▶ [ASSIGNMENT] Take the data that sits below and write it out again exactly.

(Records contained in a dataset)

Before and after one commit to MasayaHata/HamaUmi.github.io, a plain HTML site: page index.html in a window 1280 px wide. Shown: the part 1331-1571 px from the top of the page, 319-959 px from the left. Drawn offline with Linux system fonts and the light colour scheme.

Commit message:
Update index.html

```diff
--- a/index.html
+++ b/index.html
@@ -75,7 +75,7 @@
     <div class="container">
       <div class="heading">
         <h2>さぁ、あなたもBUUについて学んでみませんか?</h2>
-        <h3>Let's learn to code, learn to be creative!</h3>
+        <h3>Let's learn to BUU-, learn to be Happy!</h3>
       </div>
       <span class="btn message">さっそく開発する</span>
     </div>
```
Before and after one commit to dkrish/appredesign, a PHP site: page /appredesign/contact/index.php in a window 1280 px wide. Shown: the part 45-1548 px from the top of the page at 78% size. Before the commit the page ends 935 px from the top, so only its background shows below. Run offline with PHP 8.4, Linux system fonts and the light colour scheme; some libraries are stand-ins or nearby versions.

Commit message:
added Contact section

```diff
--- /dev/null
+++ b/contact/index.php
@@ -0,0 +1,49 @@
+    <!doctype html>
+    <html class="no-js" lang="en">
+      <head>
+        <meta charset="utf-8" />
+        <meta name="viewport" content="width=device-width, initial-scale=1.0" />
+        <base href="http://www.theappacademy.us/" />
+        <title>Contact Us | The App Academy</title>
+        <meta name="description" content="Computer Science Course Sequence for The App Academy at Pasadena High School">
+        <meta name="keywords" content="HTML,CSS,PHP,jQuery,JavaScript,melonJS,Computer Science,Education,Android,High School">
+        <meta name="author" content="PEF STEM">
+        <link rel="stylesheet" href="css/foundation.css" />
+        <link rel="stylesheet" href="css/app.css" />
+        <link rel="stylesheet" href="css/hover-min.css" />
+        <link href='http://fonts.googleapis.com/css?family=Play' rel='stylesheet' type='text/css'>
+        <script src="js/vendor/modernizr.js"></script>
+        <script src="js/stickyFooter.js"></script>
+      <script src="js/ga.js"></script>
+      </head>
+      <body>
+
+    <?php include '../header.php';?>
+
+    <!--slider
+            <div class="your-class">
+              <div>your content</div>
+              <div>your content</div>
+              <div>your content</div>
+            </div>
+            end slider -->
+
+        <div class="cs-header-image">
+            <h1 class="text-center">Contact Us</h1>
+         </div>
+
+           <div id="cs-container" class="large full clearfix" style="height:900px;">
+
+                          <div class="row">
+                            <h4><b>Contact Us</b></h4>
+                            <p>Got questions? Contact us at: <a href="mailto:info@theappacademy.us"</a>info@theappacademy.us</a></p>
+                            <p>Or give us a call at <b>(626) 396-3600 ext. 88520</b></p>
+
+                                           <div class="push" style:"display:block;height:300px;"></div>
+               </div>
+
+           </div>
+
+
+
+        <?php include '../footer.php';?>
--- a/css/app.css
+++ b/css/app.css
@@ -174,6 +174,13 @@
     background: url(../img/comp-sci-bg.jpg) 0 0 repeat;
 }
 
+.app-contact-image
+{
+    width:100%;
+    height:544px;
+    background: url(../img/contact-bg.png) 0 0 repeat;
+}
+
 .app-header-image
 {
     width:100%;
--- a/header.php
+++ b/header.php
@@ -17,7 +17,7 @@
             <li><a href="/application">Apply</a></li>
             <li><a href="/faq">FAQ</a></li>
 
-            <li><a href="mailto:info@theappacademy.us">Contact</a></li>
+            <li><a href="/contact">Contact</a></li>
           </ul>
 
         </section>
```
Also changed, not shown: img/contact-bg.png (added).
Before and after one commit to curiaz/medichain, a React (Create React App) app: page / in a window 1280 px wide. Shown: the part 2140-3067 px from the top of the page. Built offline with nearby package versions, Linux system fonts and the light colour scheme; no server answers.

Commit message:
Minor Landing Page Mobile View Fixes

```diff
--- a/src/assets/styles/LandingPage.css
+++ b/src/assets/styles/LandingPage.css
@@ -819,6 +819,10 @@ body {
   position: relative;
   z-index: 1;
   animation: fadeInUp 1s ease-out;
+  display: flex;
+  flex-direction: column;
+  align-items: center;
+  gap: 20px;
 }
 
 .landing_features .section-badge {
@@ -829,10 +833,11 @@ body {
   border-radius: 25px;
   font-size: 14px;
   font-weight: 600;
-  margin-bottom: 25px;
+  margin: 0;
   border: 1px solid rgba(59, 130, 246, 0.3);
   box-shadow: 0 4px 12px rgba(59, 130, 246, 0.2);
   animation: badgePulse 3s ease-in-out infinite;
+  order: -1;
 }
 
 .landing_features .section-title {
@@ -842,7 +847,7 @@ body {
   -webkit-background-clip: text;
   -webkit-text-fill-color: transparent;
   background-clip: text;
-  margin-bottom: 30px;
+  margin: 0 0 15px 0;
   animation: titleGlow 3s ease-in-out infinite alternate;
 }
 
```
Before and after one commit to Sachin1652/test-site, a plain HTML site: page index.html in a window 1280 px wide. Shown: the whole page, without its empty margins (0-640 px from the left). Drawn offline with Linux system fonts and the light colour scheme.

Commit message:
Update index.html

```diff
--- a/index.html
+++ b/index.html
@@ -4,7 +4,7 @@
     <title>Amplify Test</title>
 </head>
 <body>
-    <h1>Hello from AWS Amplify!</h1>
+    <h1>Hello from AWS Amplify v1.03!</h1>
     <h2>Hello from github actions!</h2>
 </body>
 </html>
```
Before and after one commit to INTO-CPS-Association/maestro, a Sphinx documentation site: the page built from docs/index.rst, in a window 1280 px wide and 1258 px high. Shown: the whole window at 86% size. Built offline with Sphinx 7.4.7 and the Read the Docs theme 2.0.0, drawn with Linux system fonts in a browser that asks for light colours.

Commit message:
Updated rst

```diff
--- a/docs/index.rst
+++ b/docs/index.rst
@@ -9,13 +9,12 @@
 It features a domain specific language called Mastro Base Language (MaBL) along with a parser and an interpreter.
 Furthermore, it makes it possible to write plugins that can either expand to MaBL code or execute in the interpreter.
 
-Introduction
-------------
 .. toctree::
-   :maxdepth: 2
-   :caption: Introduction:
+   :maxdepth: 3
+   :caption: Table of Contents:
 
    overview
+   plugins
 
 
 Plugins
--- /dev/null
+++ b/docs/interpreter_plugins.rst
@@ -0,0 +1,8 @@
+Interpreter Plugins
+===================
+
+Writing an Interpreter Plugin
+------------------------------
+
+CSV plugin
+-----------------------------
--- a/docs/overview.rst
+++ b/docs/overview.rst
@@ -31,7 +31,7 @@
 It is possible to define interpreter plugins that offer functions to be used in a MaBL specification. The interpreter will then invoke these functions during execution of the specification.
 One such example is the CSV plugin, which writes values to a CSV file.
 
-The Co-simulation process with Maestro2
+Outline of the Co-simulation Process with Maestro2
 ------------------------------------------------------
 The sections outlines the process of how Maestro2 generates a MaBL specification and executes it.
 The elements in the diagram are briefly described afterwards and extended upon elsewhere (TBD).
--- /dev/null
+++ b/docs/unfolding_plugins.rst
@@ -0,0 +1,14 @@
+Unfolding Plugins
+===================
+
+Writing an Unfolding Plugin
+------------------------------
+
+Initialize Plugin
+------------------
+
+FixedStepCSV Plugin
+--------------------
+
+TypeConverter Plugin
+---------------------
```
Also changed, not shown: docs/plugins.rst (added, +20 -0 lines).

▶ [WRITTEN SOLUTION]
Before and after one commit to MasayaHata/HamaUmi.github.io, a plain HTML site: page index.html in a window 1280 px wide. Shown: the part 1331-1571 px from the top of the page, 319-959 px from the left. Drawn offline with Linux system fonts and the light colour scheme.

Commit message:
Update index.html

```diff
--- a/index.html
+++ b/index.html
@@ -75,7 +75,7 @@
     <div class="container">
       <div class="heading">
         <h2>さぁ、あなたもBUUについて学んでみませんか?</h2>
-        <h3>Let's learn to code, learn to be creative!</h3>
+        <h3>Let's learn to BUU-, learn to be Happy!</h3>
       </div>
       <span class="btn message">さっそく開発する</span>
     </div>
```
Before and after one commit to dkrish/appredesign, a PHP site: page /appredesign/contact/index.php in a window 1280 px wide. Shown: the part 45-1548 px from the top of the page at 78% size. Before the commit the page ends 935 px from the top, so only its background shows below. Run offline with PHP 8.4, Linux system fonts and the light colour scheme; some libraries are stand-ins or nearby versions.

Commit message:
added Contact section

```diff
--- /dev/null
+++ b/contact/index.php
@@ -0,0 +1,49 @@
+    <!doctype html>
+    <html class="no-js" lang="en">
+      <head>
+        <meta charset="utf-8" />
+        <meta name="viewport" content="width=device-width, initial-scale=1.0" />
+        <base href="http://www.theappacademy.us/" />
+        <title>Contact Us | The App Academy</title>
+        <meta name="description" content="Computer Science Course Sequence for The App Academy at Pasadena High School">
+        <meta name="keywords" content="HTML,CSS,PHP,jQuery,JavaScript,melonJS,Computer Science,Education,Android,High School">
+        <meta name="author" content="PEF STEM">
+        <link rel="stylesheet" href="css/foundation.css" />
+        <link rel="stylesheet" href="css/app.css" />
+        <link rel="stylesheet" href="css/hover-min.css" />
+        <link href='http://fonts.googleapis.com/css?family=Play' rel='stylesheet' type='text/css'>
+        <script src="js/vendor/modernizr.js"></script>
+        <script src="js/stickyFooter.js"></script>
+      <script src="js/ga.js"></script>
+      </head>
+      <body>
+
+    <?php include '../header.php';?>
+
+    <!--slider
+            <div class="your-class">
+              <div>your content</div>
+              <div>your content</div>
+              <div>your content</div>
+            </div>
+            end slider -->
+
+        <div class="cs-header-image">
+            <h1 class="text-center">Contact Us</h1>
+         </div>
+
+           <div id="cs-container" class="large full clearfix" style="height:900px;">
+
+                          <div class="row">
+                            <h4><b>Contact Us</b></h4>
+                            <p>Got questions? Contact us at: <a href="mailto:info@theappacademy.us"</a>info@theappacademy.us</a></p>
+                            <p>Or give us a call at <b>(626) 396-3600 ext. 88520</b></p>
+
+                                           <div class="push" style:"display:block;height:300px;"></div>
+               </div>
+
+           </div>
+
+
+
+        <?php include '../footer.php';?>
--- a/css/app.css
+++ b/css/app.css
@@ -174,6 +174,13 @@
     background: url(../img/comp-sci-bg.jpg) 0 0 repeat;
 }
 
+.app-contact-image
+{
+    width:100%;
+    height:544px;
+    background: url(../img/contact-bg.png) 0 0 repeat;
+}
+
 .app-header-image
 {
     width:100%;
--- a/header.php
+++ b/header.php
@@ -17,7 +17,7 @@
             <li><a href="/application">Apply</a></li>
             <li><a href="/faq">FAQ</a></li>
 
-            <li><a href="mailto:info@theappacademy.us">Contact</a></li>
+            <li><a href="/contact">Contact</a></li>
           </ul>
 
         </section>
```
Also changed, not shown: img/contact-bg.png (added).
Before and after one commit to curiaz/medichain, a React (Create React App) app: page / in a window 1280 px wide. Shown: the part 2140-3067 px from the top of the page. Built offline with nearby package versions, Linux system fonts and the light colour scheme; no server answers.

Commit message:
Minor Landing Page Mobile View Fixes

```diff
--- a/src/assets/styles/LandingPage.css
+++ b/src/assets/styles/LandingPage.css
@@ -819,6 +819,10 @@ body {
   position: relative;
   z-index: 1;
   animation: fadeInUp 1s ease-out;
+  display: flex;
+  flex-direction: column;
+  align-items: center;
+  gap: 20px;
 }
 
 .landing_features .section-badge {
@@ -829,10 +833,11 @@ body {
   border-radius: 25px;
   font-size: 14px;
   font-weight: 600;
-  margin-bottom: 25px;
+  margin: 0;
   border: 1px solid rgba(59, 130, 246, 0.3);
   box-shadow: 0 4px 12px rgba(59, 130, 246, 0.2);
   animation: badgePulse 3s ease-in-out infinite;
+  order: -1;
 }
 
 .landing_features .section-title {
@@ -842,7 +847,7 @@ body {
   -webkit-background-clip: text;
   -webkit-text-fill-color: transparent;
   background-clip: text;
-  margin-bottom: 30px;
+  margin: 0 0 15px 0;
   animation: titleGlow 3s ease-in-out infinite alternate;
 }
 
```
Before and after one commit to Sachin1652/test-site, a plain HTML site: page index.html in a window 1280 px wide. Shown: the whole page, without its empty margins (0-640 px from the left). Drawn offline with Linux system fonts and the light colour scheme.

Commit message:
Update index.html

```diff
--- a/index.html
+++ b/index.html
@@ -4,7 +4,7 @@
     <title>Amplify Test</title>
 </head>
 <body>
-    <h1>Hello from AWS Amplify!</h1>
+    <h1>Hello from AWS Amplify v1.03!</h1>
     <h2>Hello from github actions!</h2>
 </body>
 </html>
```
Before and after one commit to INTO-CPS-Association/maestro, a Sphinx documentation site: the page built from docs/index.rst, in a window 1280 px wide and 1258 px high. Shown: the whole window at 86% size. Built offline with Sphinx 7.4.7 and the Read the Docs theme 2.0.0, drawn with Linux system fonts in a browser that asks for light colours.

Commit message:
Updated rst

```diff
--- a/docs/index.rst
+++ b/docs/index.rst
@@ -9,13 +9,12 @@
 It features a domain specific language called Mastro Base Language (MaBL) along with a parser and an interpreter.
 Furthermore, it makes it possible to write plugins that can either expand to MaBL code or execute in the interpreter.
 
-Introduction
-------------
 .. toctree::
-   :maxdepth: 2
-   :caption: Introduction:
+   :maxdepth: 3
+   :caption: Table of Contents:
 
    overview
+   plugins
 
 
 Plugins
--- /dev/null
+++ b/docs/interpreter_plugins.rst
@@ -0,0 +1,8 @@
+Interpreter Plugins
+===================
+
+Writing an Interpreter Plugin
+------------------------------
+
+CSV plugin
+-----------------------------
--- a/docs/overview.rst
+++ b/docs/overview.rst
@@ -31,7 +31,7 @@
 It is possible to define interpreter plugins that offer functions to be used in a MaBL specification. The interpreter will then invoke these functions during execution of the specification.
 One such example is the CSV plugin, which writes values to a CSV file.
 
-The Co-simulation process with Maestro2
+Outline of the Co-simulation Process with Maestro2
 ------------------------------------------------------
 The sections outlines the process of how Maestro2 generates a MaBL specification and executes it.
 The elements in the diagram are briefly described afterwards and extended upon elsewhere (TBD).
--- /dev/null
+++ b/docs/unfolding_plugins.rst
@@ -0,0 +1,14 @@
+Unfolding Plugins
+===================
+
+Writing an Unfolding Plugin
+------------------------------
+
+Initialize Plugin
+------------------
+
+FixedStepCSV Plugin
+--------------------
+
+TypeConverter Plugin
+---------------------
```
Also changed, not shown: docs/plugins.rst (added, +20 -0 lines).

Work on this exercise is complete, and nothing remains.